* [Problem to solve] State only how many lines in the listing contain the string "return".

* [Supplied records]
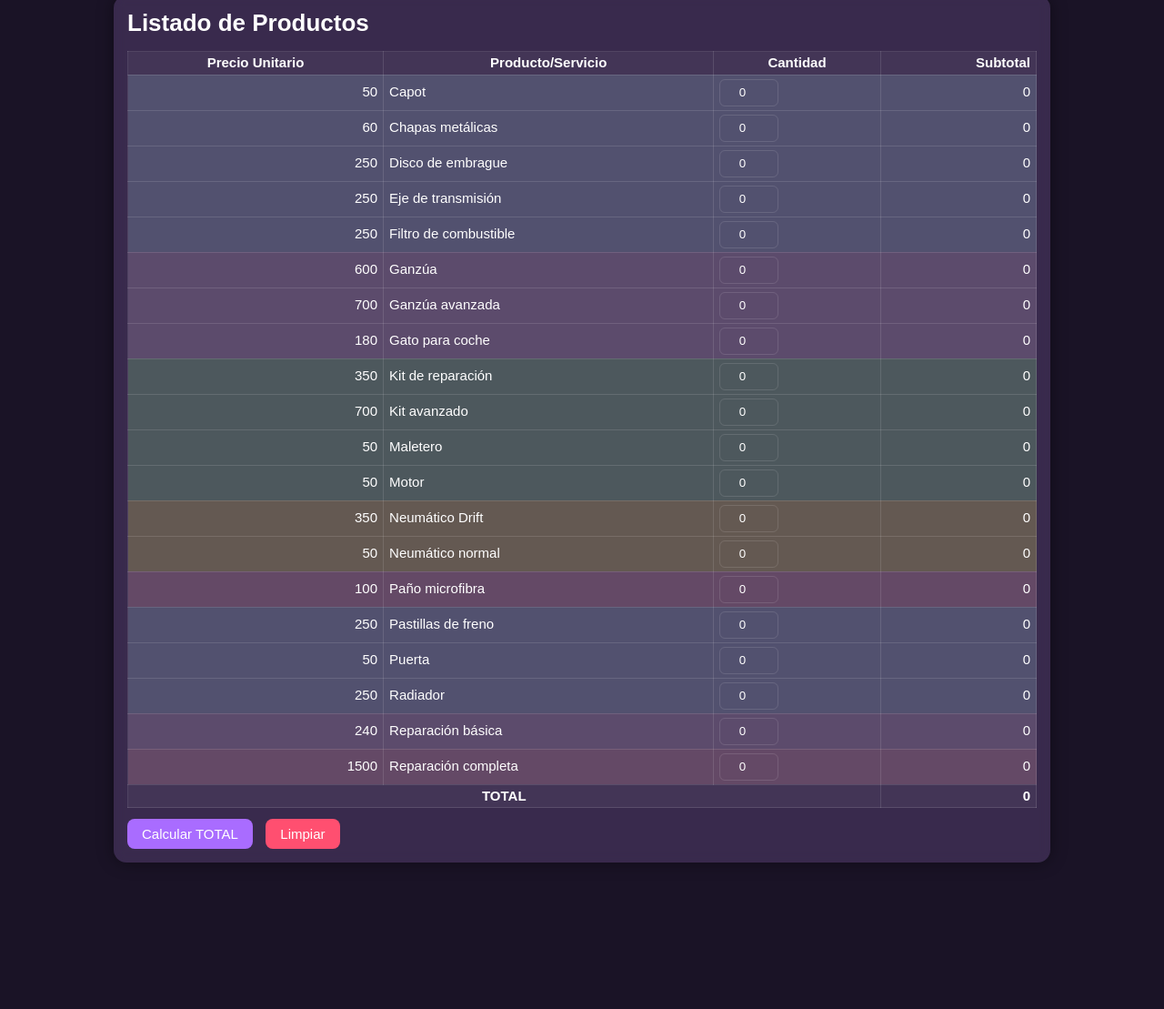
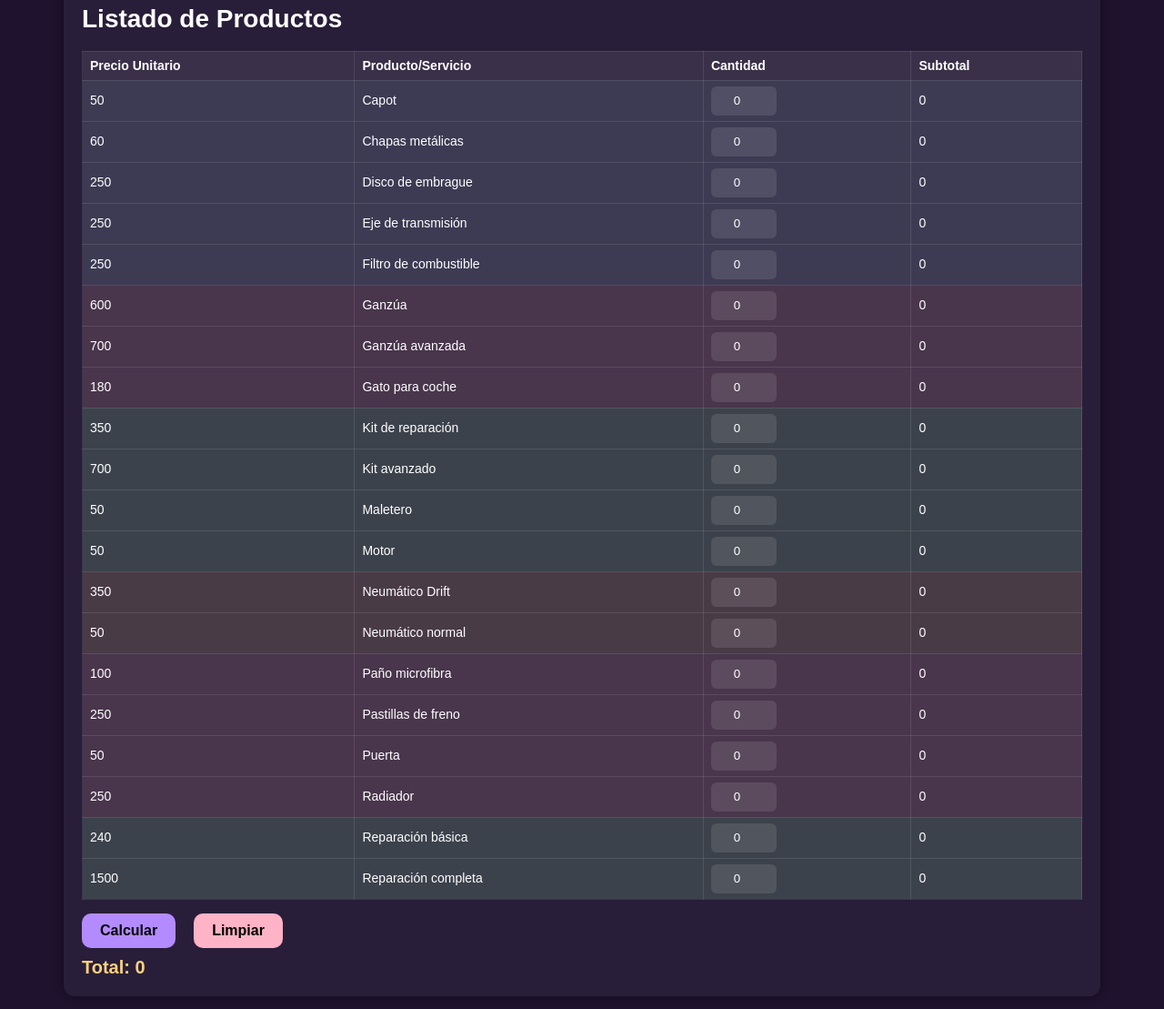
Before and after one commit to uwucafedx/calculos, a plain HTML site: page index.html in a window 1280 px wide. Shown: the part 35-1144 px from the top of the page at 91% size. Before the commit the page ends 1013 px from the top, so only its background shows below. Drawn offline with Linux system fonts and the light colour scheme.

Commit message:
Update index.html

```diff
--- a/index.html
+++ b/index.html
@@ -2,190 +2,190 @@
 <html lang="es">
 <head>
 <meta charset="UTF-8" />
+<meta name="viewport" content="width=device-width, initial-scale=1.0" />
 <title>Listado de Productos</title>
+
 <style>
-  body{
-    margin:0;
-    background:#1a1326;
+    body {
         font-family: Arial, sans-serif;
-    padding:30px;
-    color:white;
+        background: #1e122e;
+        color: #fff;
+        margin: 0;
+        padding: 20px;
     }
 
-  .container{
-    max-width:1000px;
-    margin:auto;
-    background:rgba(200,150,255,0.18);
-    padding:15px;
-    border-radius:14px;
-    backdrop-filter: blur(6px);
-    box-shadow:0 0 18px rgba(0,0,0,0.4);
+    .container {
+        background: rgba(255, 255, 255, 0.05);
+        padding: 20px;
+        border-radius: 12px;
+        box-shadow: 0 0 10px rgba(0,0,0,0.4);
+        max-width: 1100px;
+        margin: auto;
     }
 
-  h2{
-    margin-top:0;
-    text-align:left;
-    font-size:26px;
-    margin-bottom:15px;
+    h1 {
+        margin-top: 0;
+        font-size: 28px;
     }
 
-  table{
-    width:100%;
-    border-collapse:collapse;
-    font-size:15px;
-    line-height:1.1; /* compactado */
+    table {
+        width: 100%;
+        border-collapse: collapse;
+        margin-top: 10px;
+        font-size: 14px;
     }
 
-  th, td{
-    padding:4px 6px; /* mucho más compacto */
-    border:1px solid rgba(255,255,255,0.12);
-    color:white;
+    th, td {
+        padding: 6px 8px;
+        line-height: 1.1;
+        border: 1px solid rgba(255, 255, 255, 0.1);
     }
 
-  th{
-    background:rgba(255,255,255,0.05);
+    th {
+        background: rgba(255, 255, 255, 0.08);
+        font-weight: bold;
+        text-align: left;
     }
 
-  input.qty{
-    width:55px;
-    height:24px;
-    padding:2px 4px;
-    background:transparent;
-    border:1px solid rgba(255,255,255,0.12);
-    border-radius:6px;
-    color:white;
-    text-align:center;
+    tr {
+        height: 32px;
     }
 
-  button{
-    margin-top:12px;
-    padding:8px 16px;
-    font-size:15px;
-    border:none;
-    border-radius:8px;
-    background:#a96cff;
-    color:white;
-    cursor:pointer;
+    /* Input compacto */
+    input[type="number"] {
+        width: 60px;
+        padding: 4px 6px;
+        height: 24px;
+        border-radius: 6px;
+        border: none;
+        background: rgba(255,255,255,0.1);
+        color: white;
+        text-align: center;
     }
 
-  button:hover{
-    background:#c08aff;
+    .row-color-1 { background-color: rgba(95, 111, 132, 0.35); }
+    .row-color-2 { background-color: rgba(132, 95, 111, 0.35); }
+    .row-color-3 { background-color: rgba(95, 132, 111, 0.35); }
+    .row-color-4 { background-color: rgba(132, 111, 95, 0.35); }
+
+    .buttons {
+        margin-top: 15px;
+        display: flex;
+        gap: 20px;
     }
 
-  #clearBtn{
-    background:#ff4f70;
-    margin-left:10px;
-  }
-  #clearBtn:hover{
-    background:#ff6b88;
+    button {
+        padding: 10px 20px;
+        border: none;
+        border-radius: 10px;
+        cursor: pointer;
+        font-size: 16px;
+        font-weight: bold;
     }
 
-  /* Colores por filas */
-  .c1{background:rgba(173,216,230,0.22);}
-  .c2{background:rgba(216,191,216,0.22);}
-  .c3{background:rgba(152,251,152,0.22);}
-  .c4{background:rgba(255,255,102,0.22);}
-  .c5{background:rgba(255,182,193,0.22);}
-  .c6{background:rgba(216,191,216,0.22);}
-  .c7{background:rgba(255,182,193,0.22);}
+    #calcularBtn {
+        background: #b38bff;
+        color: black;
+    }
 
-  .right{text-align:right}
+    #limpiarBtn {
+        background: #ffb3c6;
+        color: black;
+    }
+
+    #total {
+        font-size: 20px;
+        margin-top: 10px;
+        font-weight: bold;
+        color: #ffd27f;
+    }
 </style>
+
 </head>
 <body>
 
 <div class="container">
-<h2>Listado de Productos</h2>
+    <h1>Listado de Productos</h1>
 
-<table>
-  <thead>
+    <table id="tablaProductos">
         <tr>
             <th>Precio Unitario</th>
             <th>Producto/Servicio</th>
             <th>Cantidad</th>
-      <th class="right">Subtotal</th>
+            <th>Subtotal</th>
         </tr>
-  </thead>
+
+        <!-- Lista de productos -->
+        <!-- Cada fila alterna colores -->
 
         <tbody>
-    <tr class="c1"><td data-price="50" class="right">50</td><td>Capot</td><td><input class="qty" type="number" min="0" value="0"></td><td class="subtotal right">0</td></tr>
-    <tr class="c1"><td data-price="60" class="right">60</td><td>Chapas metálicas</td><td><input class="qty" type="number" min="0" value="0"></td><td class="subtotal right">0</td></tr>
-    <tr class="c1"><td data-price="250" class="right">250</td><td>Disco de embrague</td><td><input class="qty" type="number" min="0" value="0"></td><td class="subtotal right">0</td></tr>
-    <tr class="c1"><td data-price="250" class="right">250</td><td>Eje de transmisión</td><td><input class="qty" type="number" min="0" value="0"></td><td class="subtotal right">0</td></tr>
-    <tr class="c1"><td data-price="250" class="right">250</td><td>Filtro de combustible</td><td><input class="qty" type="number" min="0" value="0"></td><td class="subtotal right">0</td></tr>
+        <tr class="row-color-1"><td>50</td><td>Capot</td><td><input type="number" value="0"></td><td>0</td></tr>
+        <tr class="row-color-1"><td>60</td><td>Chapas metálicas</td><td><input type="number" value="0"></td><td>0</td></tr>
+        <tr class="row-color-1"><td>250</td><td>Disco de embrague</td><td><input type="number" value="0"></td><td>0</td></tr>
+        <tr class="row-color-1"><td>250</td><td>Eje de transmisión</td><td><input type="number" value="0"></td><td>0</td></tr>
+        <tr class="row-color-1"><td>250</td><td>Filtro de combustible</td><td><input type="number" value="0"></td><td>0</td></tr>
 
-    <tr class="c2"><td data-price="600" class="right">600</td><td>Ganzúa</td><td><input class="qty" type="number" min="0" value="0"></td><td class="subtotal right">0</td></tr>
-    <tr class="c2"><td data-price="700" class="right">700</td><td>Ganzúa avanzada</td><td><input class="qty" type="number" min="0" value="0"></td><td class="subtotal right">0</td></tr>
-    <tr class="c2"><td data-price="180" class="right">180</td><td>Gato para coche</td><td><input class="qty" type="number" min="0" value="0"></td><td class="subtotal right">0</td></tr>
+        <tr class="row-color-2"><td>600</td><td>Ganzúa</td><td><input type="number" value="0"></td><td>0</td></tr>
+        <tr class="row-color-2"><td>700</td><td>Ganzúa avanzada</td><td><input type="number" value="0"></td><td>0</td></tr>
+        <tr class="row-color-2"><td>180</td><td>Gato para coche</td><td><input type="number" value="0"></td><td>0</td></tr>
 
-    <tr class="c3"><td data-price="350" class="right">350</td><td>Kit de reparación</td><td><input class="qty" type="number" min="0" value="0"></td><td class="subtotal right">0</td></tr>
-    <tr class="c3"><td data-price="700" class="right">700</td><td>Kit avanzado</td><td><input class="qty" type="number" min="0" value="0"></td><td class="subtotal right">0</td></tr>
-    <tr class="c3"><td data-price="50" class="right">50</td><td>Maletero</td><td><input class="qty" type="number" min="0" value="0"></td><td class="subtotal right">0</td></tr>
-    <tr class="c3"><td data-price="50" class="right">50</td><td>Motor</td><td><input class="qty" type="number" min="0" value="0"></td><td class="subtotal right">0</td></tr>
+        <tr class="row-color-3"><td>350</td><td>Kit de reparación</td><td><input type="number" value="0"></td><td>0</td></tr>
+        <tr class="row-color-3"><td>700</td><td>Kit avanzado</td><td><input type="number" value="0"></td><td>0</td></tr>
+        <tr class="row-color-3"><td>50</td><td>Maletero</td><td><input type="number" value="0"></td><td>0</td></tr>
+        <tr class="row-color-3"><td>50</td><td>Motor</td><td><input type="number" value="0"></td><td>0</td></tr>
 
-    <tr class="c4"><td data-price="350" class="right">350</td><td>Neumático Drift</td><td><input class="qty" type="number" min="0" value="0"></td><td class="subtotal right">0</td></tr>
-    <tr class="c4"><td data-price="50" class="right">50</td><td>Neumático normal</td><td><input class="qty" type="number" min="0" value="0"></td><td class="subtotal right">0</td></tr>
+        <tr class="row-color-4"><td>350</td><td>Neumático Drift</td><td><input type="number" value="0"></td><td>0</td></tr>
+        <tr class="row-color-4"><td>50</td><td>Neumático normal</td><td><input type="number" value="0"></td><td>0</td></tr>
 
-    <tr class="c5"><td data-price="100" class="right">100</td><td>Paño microfibra</td><td><input class="qty" type="number" min="0" value="0"></td><td class="subtotal right">0</td></tr>
+        <tr class="row-color-2"><td>100</td><td>Paño microfibra</td><td><input type="number" value="0"></td><td>0</td></tr>
+        <tr class="row-color-2"><td>250</td><td>Pastillas de freno</td><td><input type="number" value="0"></td><td>0</td></tr>
+        <tr class="row-color-2"><td>50</td><td>Puerta</td><td><input type="number" value="0"></td><td>0</td></tr>
+        <tr class="row-color-2"><td>250</td><td>Radiador</td><td><input type="number" value="0"></td><td>0</td></tr>
 
-    <tr class="c1"><td data-price="250" class="right">250</td><td>Pastillas de freno</td><td><input class="qty" type="number" min="0" value="0"></td><td class="subtotal right">0</td></tr>
-    <tr class="c1"><td data-price="50" class="right">50</td><td>Puerta</td><td><input class="qty" type="number" min="0" value="0"></td><td class="subtotal right">0</td></tr>
-    <tr class="c1"><td data-price="250" class="right">250</td><td>Radiador</td><td><input class="qty" type="number" min="0" value="0"></td><td class="subtotal right">0</td></tr>
-
-    <tr class="c6"><td data-price="240" class="right">240</td><td>Reparación básica</td><td><input class="qty" type="number" min="0" value="0"></td><td class="subtotal right">0</td></tr>
-    <tr class="c7"><td data-price="1500" class="right">1500</td><td>Reparación completa</td><td><input class="qty" type="number" min="0" value="0"></td><td class="subtotal right">0</td></tr>
+        <tr class="row-color-3"><td>240</td><td>Reparación básica</td><td><input type="number" value="0"></td><td>0</td></tr>
+        <tr class="row-color-3"><td>1500</td><td>Reparación completa</td><td><input type="number" value="0"></td><td>0</td></tr>
         </tbody>
 
-  <tfoot>
-    <tr>
-      <th colspan="3">TOTAL</th>
-      <th id="total" class="right">0</th>
-    </tr>
-  </tfoot>
     </table>
 
-<div class="controls">
-  <button id="calcBtn">Calcular TOTAL</button>
-  <button id="clearBtn">Limpiar</button>
+    <div class="buttons">
+        <button id="calcularBtn">Calcular</button>
+        <button id="limpiarBtn">Limpiar</button>
     </div>
+
+    <div id="total">Total: 0</div>
+
 </div>
 
 <script>
-// helper
-function toNumber(v){
-  const n = parseFloat(v);
-  return Number.isFinite(n) ? n : 0;
+function actualizarSubtotales() {
+    let filas = document.querySelectorAll("#tablaProductos tbody tr");
+    let total = 0;
+
+    filas.forEach(fila => {
+        let precio = parseFloat(fila.children[0].textContent);
+        let cantidad = parseInt(fila.children[2].querySelector("input").value) || 0;
+        let subtotal = precio * cantidad;
+
+        fila.children[3].textContent = subtotal;
+        total += subtotal;
+    });
+
+    document.getElementById("total").textContent = "Total: " + total;
 }
 
-function recalcularSubtotal(row){
-  const price = toNumber(row.querySelector('td[data-price]').dataset.price);
-  const qty = toNumber(row.querySelector('.qty').value);
-  const subtotal = price * qty;
-  row.querySelector('.subtotal').textContent = subtotal.toLocaleString();
-  return subtotal;
-}
+// Botón Calcular
+document.getElementById("calcularBtn").addEventListener("click", actualizarSubtotales);
 
-function sumarTotal(){
-  let total = 0;
-  document.querySelectorAll('tbody tr').forEach(row =>{
-    total += recalcularSubtotal(row);
-  });
-  document.getElementById('total').textContent = total.toLocaleString();
-}
-
-document.addEventListener('DOMContentLoaded', ()=>{
-  document.querySelectorAll('.qty').forEach(i =>{
-    i.addEventListener('input', sumarTotal);
+// Botón Limpiar
+document.getElementById("limpiarBtn").addEventListener("click", () => {
+    document.querySelectorAll("#tablaProductos input").forEach(i => i.value = 0);
+    actualizarSubtotales();
 });
 
-  document.getElementById('calcBtn').addEventListener('click', sumarTotal);
-
-  document.getElementById('clearBtn').addEventListener('click', ()=>{
-    document.querySelectorAll('.qty').forEach(i=> i.value = 0);
-    sumarTotal();
-  });
-
-  sumarTotal();
+// Auto cálculo cuando cambia cantidad
+document.querySelectorAll("#tablaProductos input").forEach(input => {
+    input.addEventListener("input", actualizarSubtotales);
 });
 </script>
 
```
Lines whose indentation alone changed are shown as unchanged.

* [Response below] 2